If you’ve held several roles and are struggling for space, cut down the descriptions for your oldest jobs.
Structuring your roles
If you don’t pay attention to the structure of your career history section, it could quickly become bulky and overwhelming.
Get in recruiters’ good books by creating a pleasant reading experience, using the 3-step structure below:
Provide a brief overview of the job as a whole, such as what the overriding purpose of your job was and what type of company you worked for.
Use bullet points to detail the key responsibilities of your role, highlighting hard skills, software and knowledge wherever you can.
Keep them short and sharp to make them easily digestible by readers.
Lastly, add impact by highlight 1-3 key achievements that you made within the role.
Struggling to think of an achievement?
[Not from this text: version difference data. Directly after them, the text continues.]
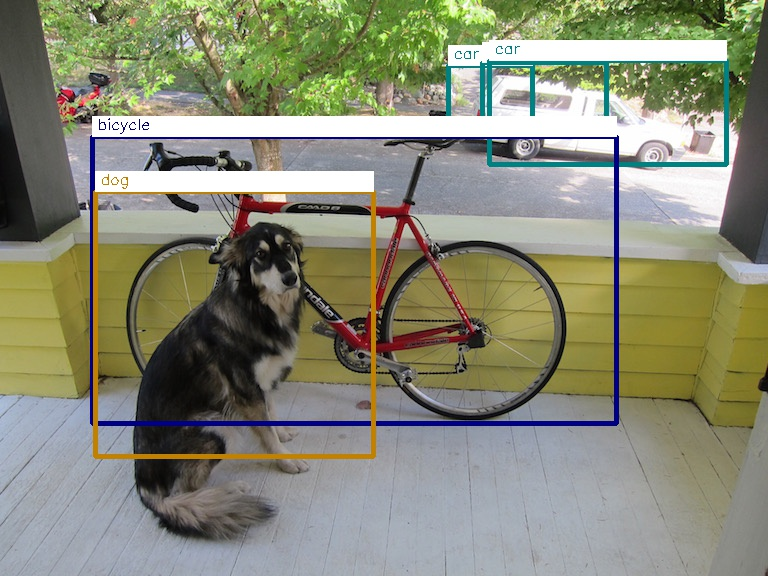
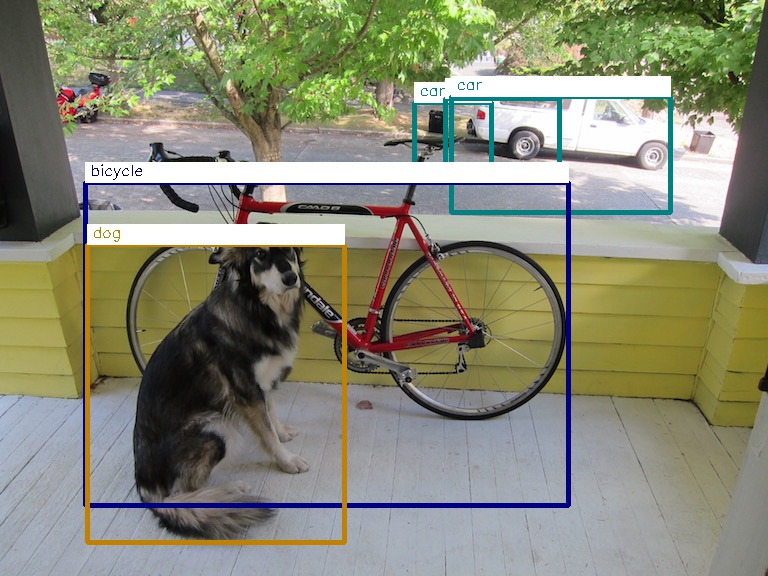
refine detected bboxes

Changed region(s): [[0.0938, 0.0625, 0.9688, 0.9688]]

diff --git a/detectionExample/ObjectWrapper.py b/detectionExample/ObjectWrapper.py
@@ -5,11 +5,11 @@ from mvnc import mvncapi as mvnc
 from skimage.transform import resize
 
 class BBox(object):
-    def __init__(self, bbox):
-        self.left = bbox.left
-        self.top = bbox.top
-        self.right = bbox.right
-        self.bottom = bbox.bottom
+    def __init__(self, bbox, xscale, yscale, offx, offy):
+        self.left = int(bbox.left / xscale)-offx
+        self.top = int(bbox.top / yscale)-offy
+        self.right = int(bbox.right / xscale)-offx
+        self.bottom = int(bbox.bottom / yscale)-offy
         self.confidence = bbox.confidence
         self.objType = bbox.objType
         self.name = bbox.name
@@ -41,7 +41,7 @@ class ObjectWrapper():
             self.dim = (416,416)
             self.blockwd = 12
             self.wh = self.blockwd*self.blockwd
-            self.targetBlockwd = 12
+            self.targetBlockwd = 13
             self.classes = 20
             self.threshold = 0.2
             self.nms = 0.4
@@ -68,7 +68,7 @@ class ObjectWrapper():
 
         imgb[offy:offy+newh,offx:offx+neww,:] = resize(img.copy()/255.0,(newh,neww),1)
         im = imgb[:,:,(2,1,0)]
-        return im,offx,offy
+        return im,offx,offy,(imgw-offx*2+.0)/imgw,(imgh-offy*2+.0)/imgh
 
     def Reshape(self, out, dim):
         shape = out.shape
@@ -80,13 +80,14 @@ class ObjectWrapper():
         imgw = img.shape[1]
         imgh = img.shape[0]
 
-        im,offx,offy = self.PrepareImage(img, self.dim)
+        im,offx,offy,xscale,yscale = self.PrepareImage(img, self.dim)
+        #print('xscale = {}, yscale = {}'.format(xscale, yscale))
         ObjectWrapper.graphHandle[0].LoadTensor(im.astype(np.float16), 'user object')
         out, userobj = ObjectWrapper.graphHandle[0].GetResult()
         out = self.Reshape(out, self.dim)
 
         internalresults = self.detector.Detect(out.astype(np.float32), int(out.shape[0]/self.wh), self.blockwd, self.blockwd, self.classes, imgw, imgh, self.threshold, self.nms, self.targetBlockwd)
-        pyresults = [BBox(x) for x in internalresults]
+        pyresults = [BBox(x,xscale,yscale, offx, offy) for x in internalresults]
         return pyresults
 
     def Parallel(self, img):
If it had a positive impact on your company, it counts.
For example, you might increased company profits, improved processes, or something simpler, such as going above and beyond to solve a customer’s problem.
Next up, you should list your education and qualifications.
This can include your formal qualifications (a degree, A-Levels and GCSEs), as well as sector-specific Legal Secretary qualifications and/or training.
While school leavers and recent grads should include a lot of detail here to make up for the lack of work experience, experienced candidates may benefit from a shorter education section, as your work experience section will be more important to recruiters.
Interests and hobbies
Although this is an optional section, it can be useful if your hobbies and interests will add further depth to your CV.
Interests which are related to the sector you are applying to, or which show transferable skills like leadership or teamwork, can worth listing.
On the other hand, generic hobbies like “going out with friends” won’t add any value to your application, so are best left off your CV.
Essential skills for your Legal Secretary CV
Tailoring your CV to the roles you are applying for is key to success, so make sure to read through the job descriptions and tailor your skills accordingly.
However, commonly desired Legal Secretary skills include:
- Customer service – As a primary point of contact, employers need to see evidence on your CV of your outstanding and professional customer service skills.
- Legal specialism – Give information on your CV about your specific legal skills and your areas of strength.
- Administrative skills – From word processing through to filing systems, your administrative skills must be second-to-none.
- Collaboration – Highlight how you work effectively with others to provide a seamless and professional service.
- Accuracy – Demonstrate that accuracy is important to you and that you take steps to ensure it at all times.
Writing your Legal Secretary CV
A strong, compelling CV is essential to get noticed and land interviews with the best employers.
To ensure your CV stands out from the competition, make sure to tailor it to your target role and pack it with sector-specific skills and results.
Remember to triple-check for spelling and grammar errors before hitting send.
Good luck with the job search!